Exercise instructions: Below are lines of data; give the number of them that contain "package", and only that.

(Version difference data)

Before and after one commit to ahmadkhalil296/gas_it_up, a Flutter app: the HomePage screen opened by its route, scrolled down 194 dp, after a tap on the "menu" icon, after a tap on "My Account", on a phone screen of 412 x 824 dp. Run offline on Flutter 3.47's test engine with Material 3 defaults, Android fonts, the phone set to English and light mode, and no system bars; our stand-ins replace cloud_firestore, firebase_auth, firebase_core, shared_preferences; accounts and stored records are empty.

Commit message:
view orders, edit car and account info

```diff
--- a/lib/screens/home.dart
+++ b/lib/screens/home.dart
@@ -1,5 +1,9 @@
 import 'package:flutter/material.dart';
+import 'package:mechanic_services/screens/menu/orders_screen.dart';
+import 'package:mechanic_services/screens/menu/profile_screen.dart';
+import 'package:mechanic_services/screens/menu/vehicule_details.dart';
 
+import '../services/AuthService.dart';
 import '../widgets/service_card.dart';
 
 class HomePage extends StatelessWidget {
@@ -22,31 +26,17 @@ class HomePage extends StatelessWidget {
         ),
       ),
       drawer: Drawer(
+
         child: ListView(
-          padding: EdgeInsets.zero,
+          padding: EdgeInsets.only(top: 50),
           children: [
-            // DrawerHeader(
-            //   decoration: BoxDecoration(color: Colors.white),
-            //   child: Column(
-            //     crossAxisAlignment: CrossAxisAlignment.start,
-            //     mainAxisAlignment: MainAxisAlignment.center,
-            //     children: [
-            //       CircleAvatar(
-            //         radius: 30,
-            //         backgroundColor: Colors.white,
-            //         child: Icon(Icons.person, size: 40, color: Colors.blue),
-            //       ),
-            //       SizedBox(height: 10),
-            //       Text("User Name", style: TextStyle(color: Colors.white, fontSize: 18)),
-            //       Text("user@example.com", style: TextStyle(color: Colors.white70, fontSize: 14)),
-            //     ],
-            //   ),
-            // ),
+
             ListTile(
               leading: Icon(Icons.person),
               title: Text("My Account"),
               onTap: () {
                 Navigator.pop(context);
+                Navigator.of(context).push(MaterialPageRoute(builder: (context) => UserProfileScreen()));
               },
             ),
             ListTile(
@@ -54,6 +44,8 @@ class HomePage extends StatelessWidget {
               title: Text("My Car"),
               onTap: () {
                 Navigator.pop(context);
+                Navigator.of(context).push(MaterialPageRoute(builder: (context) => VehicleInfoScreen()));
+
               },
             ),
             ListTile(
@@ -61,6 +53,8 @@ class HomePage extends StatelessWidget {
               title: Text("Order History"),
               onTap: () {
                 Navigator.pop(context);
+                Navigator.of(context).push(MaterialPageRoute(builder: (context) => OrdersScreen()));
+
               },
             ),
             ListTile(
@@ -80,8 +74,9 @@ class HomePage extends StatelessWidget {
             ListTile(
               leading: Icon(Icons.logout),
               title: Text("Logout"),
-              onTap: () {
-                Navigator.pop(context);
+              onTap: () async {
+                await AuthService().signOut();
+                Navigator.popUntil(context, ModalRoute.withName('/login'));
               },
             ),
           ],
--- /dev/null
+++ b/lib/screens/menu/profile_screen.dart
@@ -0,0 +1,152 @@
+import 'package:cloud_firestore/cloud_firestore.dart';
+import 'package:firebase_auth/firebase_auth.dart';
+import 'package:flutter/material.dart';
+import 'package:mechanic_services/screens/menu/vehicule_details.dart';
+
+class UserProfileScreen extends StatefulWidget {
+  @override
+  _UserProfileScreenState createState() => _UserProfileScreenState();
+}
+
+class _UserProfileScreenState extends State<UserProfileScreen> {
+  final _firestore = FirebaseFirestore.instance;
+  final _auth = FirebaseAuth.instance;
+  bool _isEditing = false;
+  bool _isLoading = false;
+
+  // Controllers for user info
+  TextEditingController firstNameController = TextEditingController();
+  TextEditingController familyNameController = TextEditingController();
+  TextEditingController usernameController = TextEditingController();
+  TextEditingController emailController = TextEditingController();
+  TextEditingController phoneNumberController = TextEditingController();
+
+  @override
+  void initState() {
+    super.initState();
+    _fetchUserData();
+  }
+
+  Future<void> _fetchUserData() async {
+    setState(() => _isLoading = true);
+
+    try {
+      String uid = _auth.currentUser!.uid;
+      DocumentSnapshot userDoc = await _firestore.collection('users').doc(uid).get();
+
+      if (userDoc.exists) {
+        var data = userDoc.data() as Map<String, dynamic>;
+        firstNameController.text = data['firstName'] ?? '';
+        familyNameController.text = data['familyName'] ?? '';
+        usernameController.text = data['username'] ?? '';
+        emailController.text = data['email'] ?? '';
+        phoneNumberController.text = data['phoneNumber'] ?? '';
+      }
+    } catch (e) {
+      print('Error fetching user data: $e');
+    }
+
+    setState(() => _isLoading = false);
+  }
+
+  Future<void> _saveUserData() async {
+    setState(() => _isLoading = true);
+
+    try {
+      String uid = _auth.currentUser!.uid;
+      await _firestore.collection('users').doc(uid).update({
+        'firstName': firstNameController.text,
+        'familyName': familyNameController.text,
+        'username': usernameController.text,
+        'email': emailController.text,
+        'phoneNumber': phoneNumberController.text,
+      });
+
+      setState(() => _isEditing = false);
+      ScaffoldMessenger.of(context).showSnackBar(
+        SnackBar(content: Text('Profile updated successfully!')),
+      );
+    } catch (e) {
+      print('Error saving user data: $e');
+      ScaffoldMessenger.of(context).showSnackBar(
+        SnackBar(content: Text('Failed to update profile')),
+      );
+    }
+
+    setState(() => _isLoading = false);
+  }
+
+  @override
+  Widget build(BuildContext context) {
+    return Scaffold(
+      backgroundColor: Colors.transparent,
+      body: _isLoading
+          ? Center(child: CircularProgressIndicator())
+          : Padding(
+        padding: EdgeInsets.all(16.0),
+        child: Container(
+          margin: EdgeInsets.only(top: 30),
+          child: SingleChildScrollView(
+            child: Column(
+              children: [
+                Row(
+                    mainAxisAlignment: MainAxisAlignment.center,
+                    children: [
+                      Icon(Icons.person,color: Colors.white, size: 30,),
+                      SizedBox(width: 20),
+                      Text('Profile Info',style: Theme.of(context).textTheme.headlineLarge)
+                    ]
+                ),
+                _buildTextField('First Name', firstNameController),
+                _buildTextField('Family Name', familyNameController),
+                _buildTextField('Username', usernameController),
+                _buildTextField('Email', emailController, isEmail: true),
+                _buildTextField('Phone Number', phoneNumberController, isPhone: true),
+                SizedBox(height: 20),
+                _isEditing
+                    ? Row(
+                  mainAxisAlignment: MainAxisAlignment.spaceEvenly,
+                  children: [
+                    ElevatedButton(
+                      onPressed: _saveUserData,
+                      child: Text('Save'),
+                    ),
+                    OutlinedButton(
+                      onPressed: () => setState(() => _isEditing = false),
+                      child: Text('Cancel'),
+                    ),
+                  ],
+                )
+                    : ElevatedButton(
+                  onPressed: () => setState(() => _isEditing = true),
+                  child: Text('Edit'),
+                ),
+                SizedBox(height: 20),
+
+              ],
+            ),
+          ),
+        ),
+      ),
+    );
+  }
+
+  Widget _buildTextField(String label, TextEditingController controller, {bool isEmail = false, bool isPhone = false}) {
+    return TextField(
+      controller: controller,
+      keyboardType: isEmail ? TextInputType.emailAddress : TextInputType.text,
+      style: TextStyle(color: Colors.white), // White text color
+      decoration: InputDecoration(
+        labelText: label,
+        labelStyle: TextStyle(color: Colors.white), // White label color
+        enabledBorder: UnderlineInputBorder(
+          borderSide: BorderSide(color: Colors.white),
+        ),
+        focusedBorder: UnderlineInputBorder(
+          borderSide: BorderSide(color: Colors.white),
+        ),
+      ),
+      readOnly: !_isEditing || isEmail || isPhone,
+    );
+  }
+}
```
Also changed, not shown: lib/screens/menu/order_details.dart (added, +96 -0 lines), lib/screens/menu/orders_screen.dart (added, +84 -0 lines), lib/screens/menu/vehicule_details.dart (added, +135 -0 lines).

Answer: 8